WORK ORDER
From the material below, pull each line containing the string "video".

EXERCISE MATERIALS

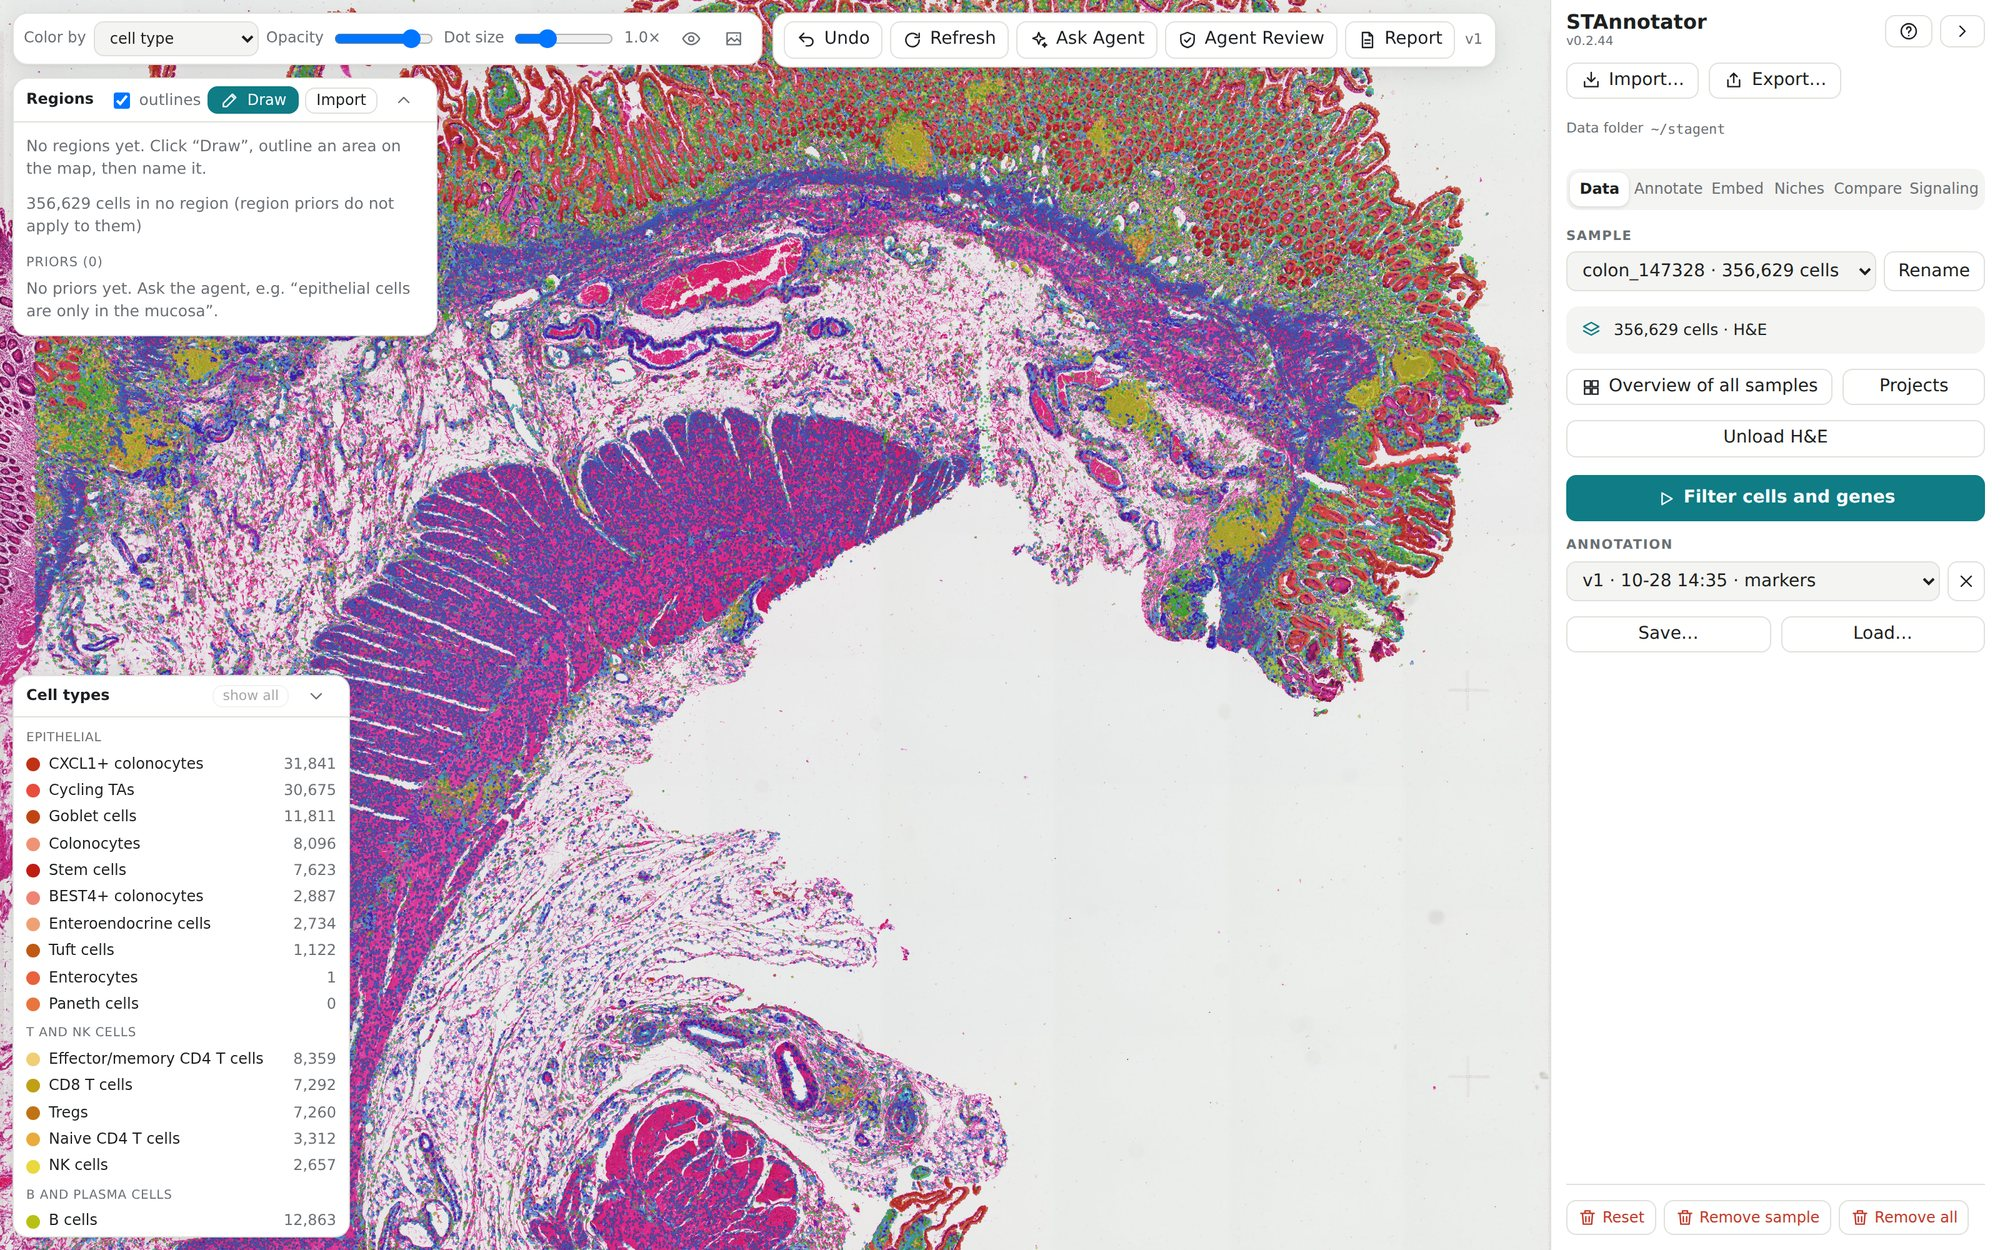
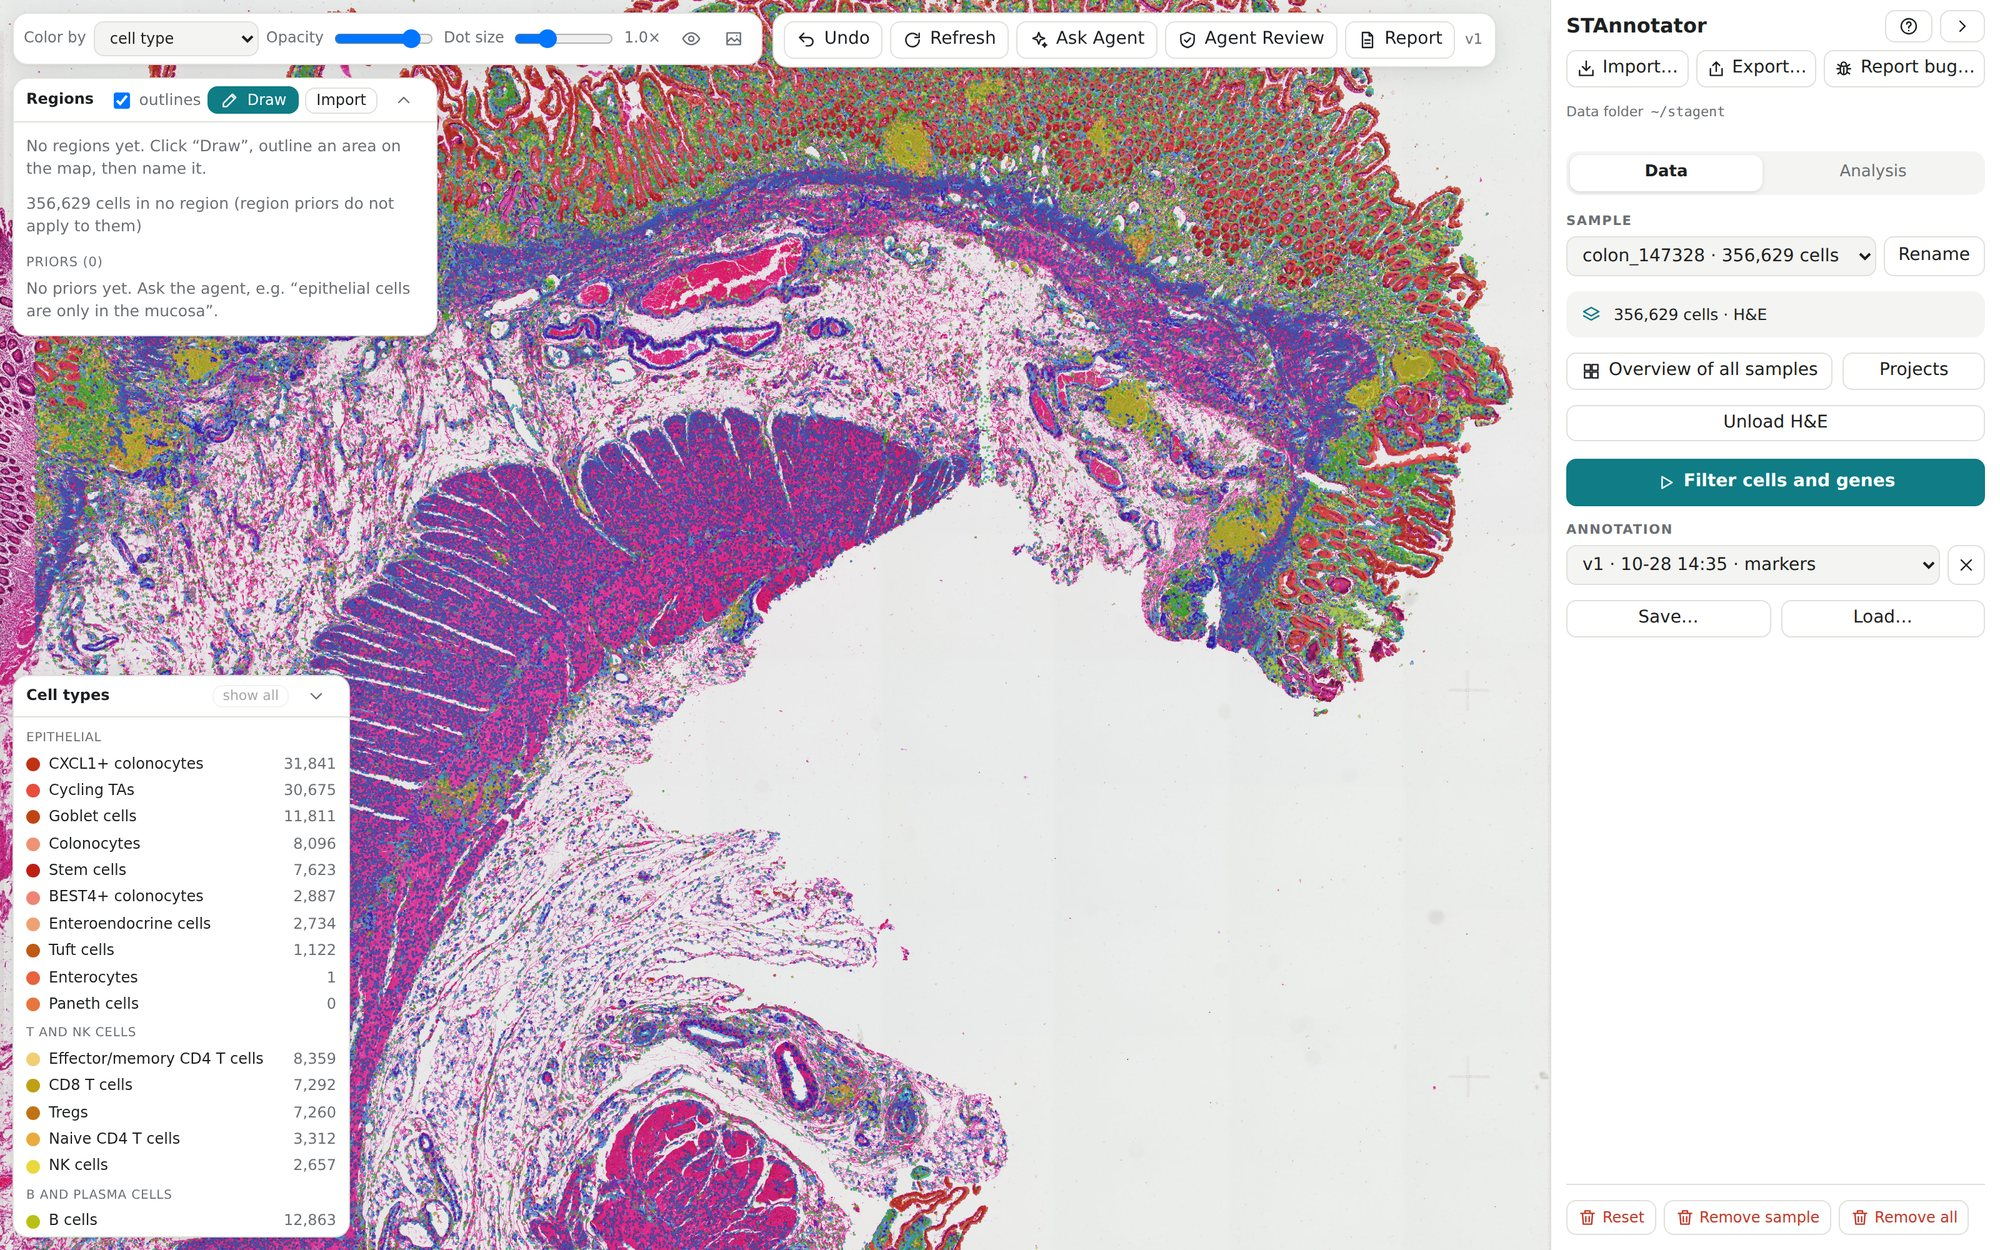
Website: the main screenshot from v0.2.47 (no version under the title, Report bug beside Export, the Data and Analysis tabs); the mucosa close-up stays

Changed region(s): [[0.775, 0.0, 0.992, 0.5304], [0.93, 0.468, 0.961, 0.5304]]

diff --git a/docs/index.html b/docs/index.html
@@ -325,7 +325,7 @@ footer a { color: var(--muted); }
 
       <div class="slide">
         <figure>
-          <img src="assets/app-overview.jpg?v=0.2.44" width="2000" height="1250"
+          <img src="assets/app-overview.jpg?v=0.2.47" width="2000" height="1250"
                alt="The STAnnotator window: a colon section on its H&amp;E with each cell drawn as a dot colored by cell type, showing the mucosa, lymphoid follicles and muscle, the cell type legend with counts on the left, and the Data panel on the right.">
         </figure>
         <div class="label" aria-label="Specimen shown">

...

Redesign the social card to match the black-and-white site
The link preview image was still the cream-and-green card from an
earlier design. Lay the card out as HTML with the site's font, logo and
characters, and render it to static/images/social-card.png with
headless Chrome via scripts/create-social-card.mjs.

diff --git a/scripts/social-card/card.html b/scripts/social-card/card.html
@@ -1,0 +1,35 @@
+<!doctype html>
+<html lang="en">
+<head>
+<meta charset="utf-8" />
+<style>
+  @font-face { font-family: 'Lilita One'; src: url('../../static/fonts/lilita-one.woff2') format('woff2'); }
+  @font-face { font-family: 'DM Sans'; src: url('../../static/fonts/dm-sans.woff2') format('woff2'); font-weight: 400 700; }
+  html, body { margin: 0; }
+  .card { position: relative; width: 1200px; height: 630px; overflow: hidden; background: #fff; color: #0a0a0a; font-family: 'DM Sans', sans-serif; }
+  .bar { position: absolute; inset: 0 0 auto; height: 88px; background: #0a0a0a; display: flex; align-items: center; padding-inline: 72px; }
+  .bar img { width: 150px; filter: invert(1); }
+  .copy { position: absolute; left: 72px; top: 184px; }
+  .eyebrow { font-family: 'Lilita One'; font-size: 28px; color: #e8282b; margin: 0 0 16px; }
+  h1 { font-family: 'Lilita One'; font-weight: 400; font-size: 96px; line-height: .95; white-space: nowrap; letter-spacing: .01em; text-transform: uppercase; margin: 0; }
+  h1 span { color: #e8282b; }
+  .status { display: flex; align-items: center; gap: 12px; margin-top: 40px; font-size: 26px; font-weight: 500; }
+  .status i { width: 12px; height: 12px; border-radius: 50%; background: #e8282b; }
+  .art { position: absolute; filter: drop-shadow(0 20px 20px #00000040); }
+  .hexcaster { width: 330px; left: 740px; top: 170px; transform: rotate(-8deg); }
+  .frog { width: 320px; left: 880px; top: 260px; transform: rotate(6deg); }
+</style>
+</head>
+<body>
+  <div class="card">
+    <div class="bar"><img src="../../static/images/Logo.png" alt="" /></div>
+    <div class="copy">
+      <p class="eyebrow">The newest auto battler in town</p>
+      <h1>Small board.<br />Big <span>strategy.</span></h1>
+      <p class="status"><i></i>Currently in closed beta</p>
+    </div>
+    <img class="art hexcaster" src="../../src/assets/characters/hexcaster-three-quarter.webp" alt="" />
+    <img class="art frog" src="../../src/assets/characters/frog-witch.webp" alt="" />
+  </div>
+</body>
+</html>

* * *

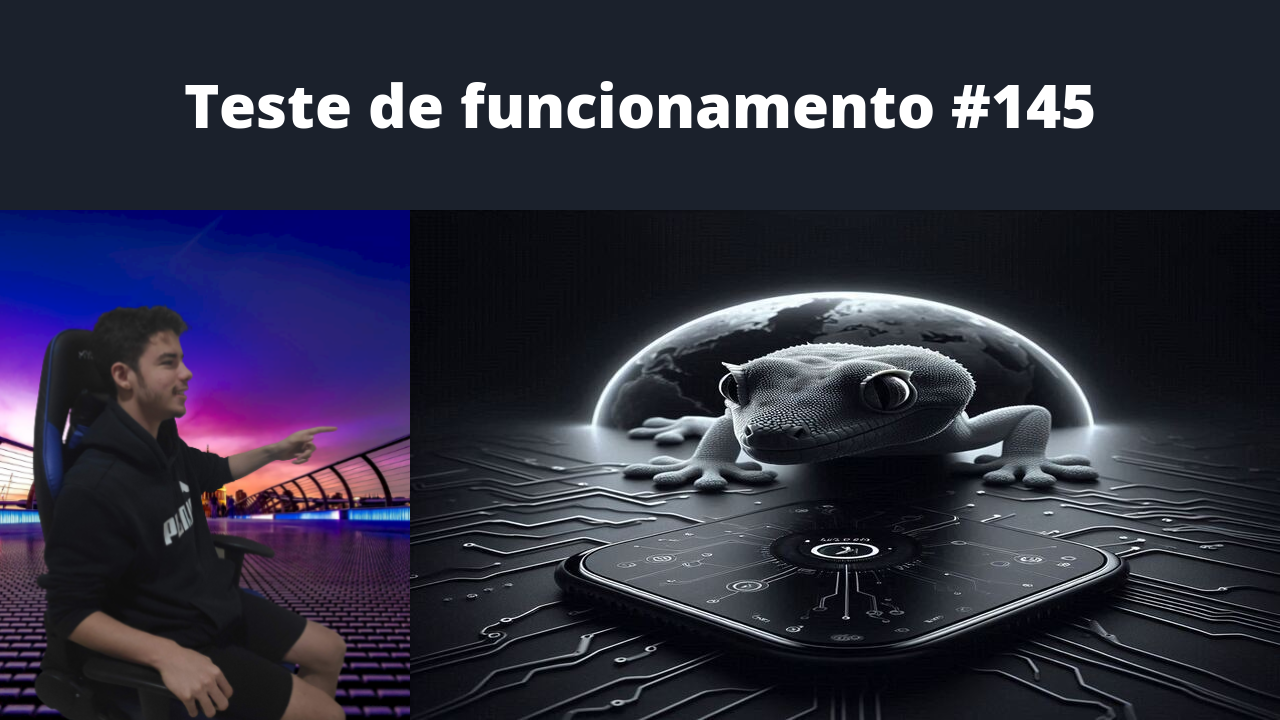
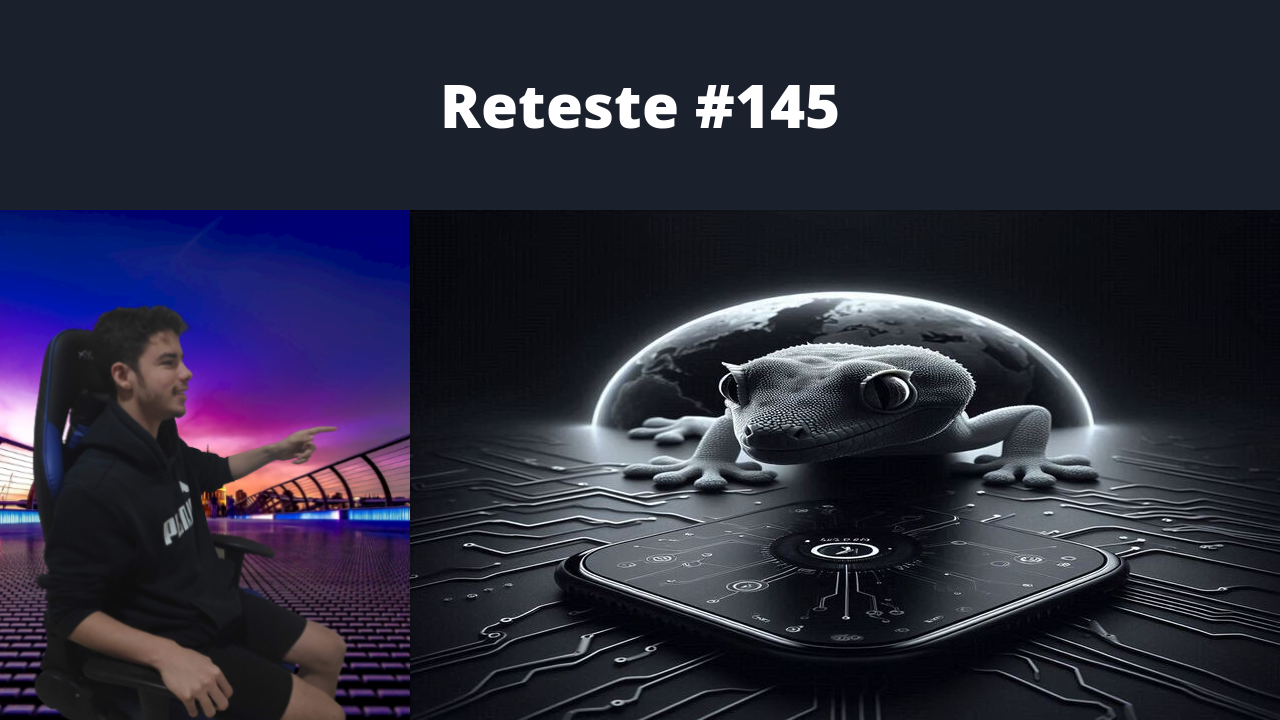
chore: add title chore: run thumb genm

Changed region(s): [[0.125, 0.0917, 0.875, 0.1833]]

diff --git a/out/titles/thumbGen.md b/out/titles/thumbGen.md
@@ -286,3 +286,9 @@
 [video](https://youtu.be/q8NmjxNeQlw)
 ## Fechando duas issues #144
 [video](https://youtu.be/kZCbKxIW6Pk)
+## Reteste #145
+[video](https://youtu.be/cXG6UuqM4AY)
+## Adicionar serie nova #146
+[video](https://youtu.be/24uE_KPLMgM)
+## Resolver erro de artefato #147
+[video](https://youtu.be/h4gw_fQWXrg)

ANSWER SECTION
 [video](https://youtu.be/q8NmjxNeQlw)
 [video](https://youtu.be/kZCbKxIW6Pk)
+[video](https://youtu.be/cXG6UuqM4AY)
+[video](https://youtu.be/24uE_KPLMgM)
+[video](https://youtu.be/h4gw_fQWXrg)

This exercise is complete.